Stephens County Commissioners sign off on a millage rate increase.
Tuesday, county commissioners voted 4 to 1 on a 2.34 mill increase in the county government’s millage rate, taking it from 11.32 to 13.66 mills.
Commissioners Dean Scarborough, Michelle Grafton, Dennis Bell, and Debbie Whitlock all voted in favor of the increase.
Scarborough said for him, it was an extremely tough decision.
“As you know, I voted against the budget last year,” said Scarborough. “I looked at the budget this year. We spent many hours looking at the budget and to fund the county operation that we have to fund, that the citizens need us to fund and want us to fund, at this time, with the digest shrinkage that occurred, the revenue was not there without a millage rate increase.”
Commissioner Stanley London voted against the millage rate increase.
London said that he still feels that the county is asking too much of taxpayers.
“When I took this position, I felt like our government should be controlled by the economy,” said London. “If our economy goes down, our government should follow suit. The household incomes are not justified by how they can recoup this money. Our prices are going to go up in any industry to justify the increase in our taxes. It is a no-brainer. Rental property rates are going to go up. (Prices of) products in Stephens County are going to go up. We are just killing ourselves, shooting ourselves in the foot, if we think larger government is the way to do it. It is not.”
The county’s 2.34 mill increase is .51 mills less than the original 2.85 mill increase that was proposed.
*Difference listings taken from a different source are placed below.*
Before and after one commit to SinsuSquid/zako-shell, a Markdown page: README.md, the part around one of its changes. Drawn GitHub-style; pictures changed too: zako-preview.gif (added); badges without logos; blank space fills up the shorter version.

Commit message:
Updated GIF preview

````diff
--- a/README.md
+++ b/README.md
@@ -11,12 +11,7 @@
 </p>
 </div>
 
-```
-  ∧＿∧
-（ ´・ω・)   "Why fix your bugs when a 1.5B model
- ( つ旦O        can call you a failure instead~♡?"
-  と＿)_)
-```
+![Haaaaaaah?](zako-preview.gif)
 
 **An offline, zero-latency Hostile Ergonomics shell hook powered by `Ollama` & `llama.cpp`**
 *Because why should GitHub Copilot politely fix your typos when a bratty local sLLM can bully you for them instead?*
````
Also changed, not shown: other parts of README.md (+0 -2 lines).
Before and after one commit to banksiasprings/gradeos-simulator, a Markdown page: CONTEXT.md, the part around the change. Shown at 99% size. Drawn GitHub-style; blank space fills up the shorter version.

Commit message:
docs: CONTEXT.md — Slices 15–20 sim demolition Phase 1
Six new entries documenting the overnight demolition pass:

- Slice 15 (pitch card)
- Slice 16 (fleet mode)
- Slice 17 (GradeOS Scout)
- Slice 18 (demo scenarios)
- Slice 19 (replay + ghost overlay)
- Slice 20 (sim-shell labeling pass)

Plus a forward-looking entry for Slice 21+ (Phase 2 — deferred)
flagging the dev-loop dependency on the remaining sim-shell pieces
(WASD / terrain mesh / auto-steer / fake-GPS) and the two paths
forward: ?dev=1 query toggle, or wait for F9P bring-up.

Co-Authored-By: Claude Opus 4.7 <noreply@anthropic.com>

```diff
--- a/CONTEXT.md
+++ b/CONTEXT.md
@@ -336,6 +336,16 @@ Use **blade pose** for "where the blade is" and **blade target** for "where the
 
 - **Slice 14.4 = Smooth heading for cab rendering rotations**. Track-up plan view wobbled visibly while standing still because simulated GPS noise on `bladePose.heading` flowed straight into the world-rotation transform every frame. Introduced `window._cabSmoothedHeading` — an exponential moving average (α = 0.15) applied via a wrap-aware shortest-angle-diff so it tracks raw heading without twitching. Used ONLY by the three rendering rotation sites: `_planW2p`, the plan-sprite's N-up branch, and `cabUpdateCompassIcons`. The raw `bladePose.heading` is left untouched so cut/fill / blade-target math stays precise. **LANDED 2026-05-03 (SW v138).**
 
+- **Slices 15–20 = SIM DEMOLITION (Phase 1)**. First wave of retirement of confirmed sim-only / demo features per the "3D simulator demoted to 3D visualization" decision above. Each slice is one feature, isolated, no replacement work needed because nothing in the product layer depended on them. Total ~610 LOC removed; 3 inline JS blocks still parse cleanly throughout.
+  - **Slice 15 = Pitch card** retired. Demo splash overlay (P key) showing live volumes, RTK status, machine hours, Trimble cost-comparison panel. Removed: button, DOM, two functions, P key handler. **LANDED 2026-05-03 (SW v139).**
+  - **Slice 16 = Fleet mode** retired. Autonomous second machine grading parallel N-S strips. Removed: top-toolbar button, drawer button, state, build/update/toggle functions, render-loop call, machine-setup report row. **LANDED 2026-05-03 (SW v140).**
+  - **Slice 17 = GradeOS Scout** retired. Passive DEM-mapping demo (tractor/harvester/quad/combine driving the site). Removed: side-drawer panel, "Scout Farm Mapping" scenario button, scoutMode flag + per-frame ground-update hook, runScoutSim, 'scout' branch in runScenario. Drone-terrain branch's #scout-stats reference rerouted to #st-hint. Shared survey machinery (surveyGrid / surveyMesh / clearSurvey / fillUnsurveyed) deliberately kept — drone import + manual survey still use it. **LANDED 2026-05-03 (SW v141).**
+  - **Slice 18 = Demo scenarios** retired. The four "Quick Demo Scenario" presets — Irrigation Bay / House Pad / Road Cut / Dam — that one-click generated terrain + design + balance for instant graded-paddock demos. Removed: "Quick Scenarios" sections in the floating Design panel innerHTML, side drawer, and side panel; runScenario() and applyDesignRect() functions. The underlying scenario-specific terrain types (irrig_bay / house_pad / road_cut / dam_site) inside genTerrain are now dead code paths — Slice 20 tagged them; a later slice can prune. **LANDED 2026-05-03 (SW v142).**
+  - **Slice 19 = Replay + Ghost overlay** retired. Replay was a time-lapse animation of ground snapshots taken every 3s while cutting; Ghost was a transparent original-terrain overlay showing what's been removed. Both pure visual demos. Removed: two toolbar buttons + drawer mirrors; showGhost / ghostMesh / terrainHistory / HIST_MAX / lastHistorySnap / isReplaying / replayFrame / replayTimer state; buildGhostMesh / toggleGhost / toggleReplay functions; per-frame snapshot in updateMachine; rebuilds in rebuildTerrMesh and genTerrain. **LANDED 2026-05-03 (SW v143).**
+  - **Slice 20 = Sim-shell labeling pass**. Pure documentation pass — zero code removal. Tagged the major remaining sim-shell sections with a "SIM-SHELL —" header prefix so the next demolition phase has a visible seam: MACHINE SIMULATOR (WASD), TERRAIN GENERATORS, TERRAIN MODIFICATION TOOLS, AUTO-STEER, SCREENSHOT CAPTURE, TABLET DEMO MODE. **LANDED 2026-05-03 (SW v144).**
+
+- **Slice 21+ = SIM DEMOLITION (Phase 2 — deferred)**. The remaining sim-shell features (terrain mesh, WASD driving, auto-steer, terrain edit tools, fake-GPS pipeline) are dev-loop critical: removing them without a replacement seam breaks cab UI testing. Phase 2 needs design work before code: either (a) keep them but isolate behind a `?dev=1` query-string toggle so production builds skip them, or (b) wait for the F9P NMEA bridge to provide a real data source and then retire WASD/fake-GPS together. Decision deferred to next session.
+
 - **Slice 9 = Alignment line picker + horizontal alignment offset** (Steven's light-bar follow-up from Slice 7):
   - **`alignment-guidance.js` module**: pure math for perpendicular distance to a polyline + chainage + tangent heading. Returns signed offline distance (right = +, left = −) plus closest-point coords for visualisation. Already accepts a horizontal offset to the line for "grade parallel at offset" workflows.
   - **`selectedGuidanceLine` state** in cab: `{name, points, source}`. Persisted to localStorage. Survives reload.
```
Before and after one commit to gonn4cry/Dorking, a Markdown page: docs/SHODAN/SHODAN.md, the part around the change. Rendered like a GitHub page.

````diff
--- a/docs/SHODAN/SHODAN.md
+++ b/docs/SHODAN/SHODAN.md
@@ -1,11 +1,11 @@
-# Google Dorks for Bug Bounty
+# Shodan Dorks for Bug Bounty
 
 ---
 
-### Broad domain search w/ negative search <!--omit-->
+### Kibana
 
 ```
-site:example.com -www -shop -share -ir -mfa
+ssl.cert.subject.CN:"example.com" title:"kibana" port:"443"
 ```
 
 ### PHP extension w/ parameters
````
Commissioners reduced the increase after meeting last Thursday and cutting an additional $319,000 or so from the county’s Fiscal Year 2015 budget.
Also on Tuesday, county commissioners approved the school system’s millage rate of 20 mills, as set by the Stephens County Board of Education, by a vote of 4 to 1.
Stephens County Attorney Brian Ranck said the county commission’s approval of the school millage is required by state law.
“Generally speaking the role of the county commission is to call for the levy,” said Ranck. “The school board itself sets their millage. The county commission has no input in setting the millage or determining what the school taxes are going to be.”
According to Ranck, only the county commission has the authority to levy a tax.
Commissioners London, Scarborough, Grafton, and Whitlock voted to approve the school system’s rate.
Meanwhile, Commissioner Bell voted against it.
Bell said he cannot support it, even if it is a formality.
“It is an administerial thing, like a rubber stamp,” said Bell. “Well, I am not a rubber stamp for the state of Georgia or any federal government.”
Bell said he does not feel the school board should raise its millage rate without completing a full investigation and providing the county answers as to how it ended up in a multi-million dollar shortfall.
He also said he wants to know why it is taking so long to get those answers.
Combining the county government’s 2.34 mill increase and the school system’s 1.6 mill increase, someone in a $100,000 home with no exemptions will see an increase of about $157.60 in their combined county and school taxes this coming year.